Ultra Fractal Crashes

The reason that the parameters are missing from my backup is probably that the parameters were never saved in the first place. It’s not the first parameters i’ve lost or even entire images. Not too long ago i was experiencing crashes in Ultra Fractal, it took me a while to find out the cause, but i did. Ultra Fractal was crashing when my standard blankscreen screensaver became active on Vista x64 SP2. I did on at least one occasion manage to recover an Ultra Fractal session from unresponsiveness after the screensaver became active which allowed me to save things, close it and reboot. But mostly i was not able to recover the sessions. The problem might also have been due to some irregularities with my Nvidia display driver for my Geforce 8600GT (silent) videocard. Not using any screensaver but only power saving functions stopped Ultra Fractal from crashing.

Fixing my Nvidia display driver issues

I fixed the irregularities with my Nvidia display drivers by uninstalling the old drivers and deleting all old Nvidia display drivers and references manually. To clean my windows from Nvidia display drivers i first tried to use special cleaning software called “Driver Cleaner Professional” (i tried Driver Cleaner.Net v3.4.1.0 to be exact) because it was recommended by many (ignorant, as i discovered) people also on the Guru3D website. The software completely crashed on every uninstall operation i tried on my Vista x64 SP2 system and noticed that the software could at best only uninstall certain drivers from a predefined list. Well the software did not work at all so i resorting to fixing it myself. Advanced users can use the same method for completely removing drivers from windows to resolve any reoccurring issues.

First uninstall the drivers from the Control Panel or from the uninstall shortcut in your Start Menu if it exists. If there are no uninstall options to be found for you specific hardware, Start the Device Manager (right-click My Computer>Manage>Device Manager) select the device you want to uninstall and click “uninstall from the top menu or right-click menu. Now open two Windows Explorer windows (one for search and one to show files) in “c:\windows\inf” (hidden folder) by typing in the location manually. Now click on Search in that folder, this is where things become a bit difficult if you have Windows Search installed, because you cannot use it to search inside documents in non-indexed locations, but it is always set as the default search method. So you must first use the windows search and find nothing and then click on “Use Search Companion” or “Search in File Contents” (depending on your windows), in this case i searched for “Nvidia”.

So what you should do is search for “Nvidia” or “Nvidia Display” (or search for the specific hardware you want to remove) in the “c:\windows\inf” folder (you can also limit the files to contain ” the word oem”). You should then find some files that contain info about the old drivers called something like “oem10.inf”. When the windows search is complete open the found inf files to verify that the found files are indeed the drivers references you wish to remove and close them. Now in the other Explorer Windows delete the found “”oem10.inf” files and their companion “oem10.pnf” files. Make sure you only delete the files containing “oem” in the filename to ensure you are not deleting windows standard drivers.

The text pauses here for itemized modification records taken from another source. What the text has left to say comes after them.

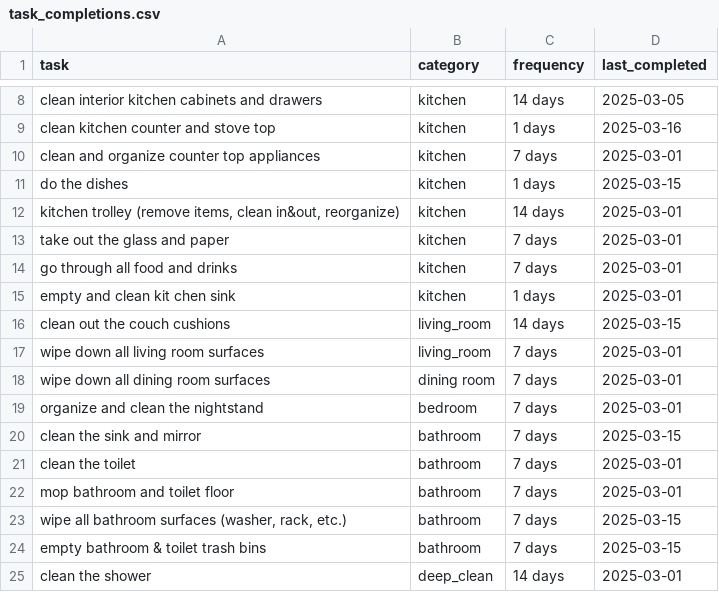
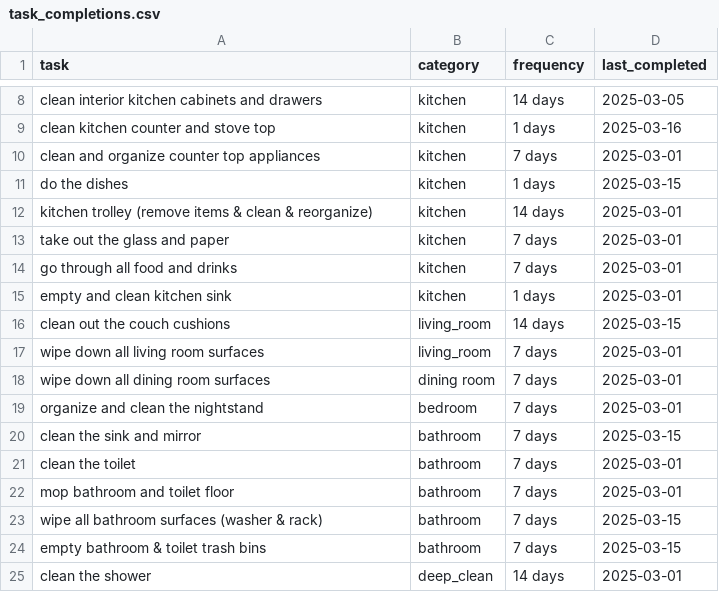
Before and after one commit to aniquelodewijkx/tidyhome, a CSV file: tidyhome/task_completions.csv, drawn as a sheet; only a part is shown, gaps mark what is left out.

Commit message:
update

```diff
--- a/tidyhome/task_completions.csv
+++ b/tidyhome/task_completions.csv
@@ -11,6 +11,6 @@ clean and organize counter top appliances,kitchen,7 days,2025-03-01
 do the dishes,kitchen,1 days,2025-03-15
-"kitchen trolley (remove items, clean in&out, reorganize)",kitchen,14 days,2025-03-01
+kitchen trolley (remove items & clean & reorganize),kitchen,14 days,2025-03-01
 take out the glass and paper,kitchen,7 days,2025-03-01
 go through all food and drinks,kitchen,7 days,2025-03-01
-empty and clean kit  chen sink,kitchen,1 days,2025-03-01
+empty and clean kitchen sink,kitchen,1 days,2025-03-01
 clean out the couch cushions,living_room,14 days,2025-03-15
@@ -22,3 +22,3 @@ clean the toilet,bathroom,7 days,2025-03-01
 mop bathroom and toilet floor,bathroom,7 days,2025-03-01
-"wipe all bathroom surfaces (washer, rack, etc.)",bathroom,7 days,2025-03-15
+"wipe all bathroom surfaces (washer & rack)",bathroom,7 days,2025-03-15
 empty bathroom & toilet trash bins,bathroom,7 days,2025-03-15
```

Nvidia usually also unpacks downloaded drivers to “C:\Nvidia” so be sure to remove the correct drivers from there aswell. Repeat the search and delete for all files with the word “physx” aswell, since these are separate drivers from the Nvidia display drivers. Beware if you have an Nvidia chipset on your mainboard that you only delete the display drivers and not your chipset drivers if you only want to fix display driver issues. Now you can reboot or shutdown and do a clean driver install.

To sum up the manual driver removal process:
1) Uninstall drivers from control panel, start menu or device manager
2) Search for the driver “oem” files (.inf and .pnf) in “c:\windows\inf” and delete them
3) Delete driver files from other locations (like “c:\Nvidia”)
4) Reboot or shutdown (shutdown is even better)
5) Install drivers for a clean install

You should have no more inherited driver issues after this.

That’s all for now,

– Saquedon.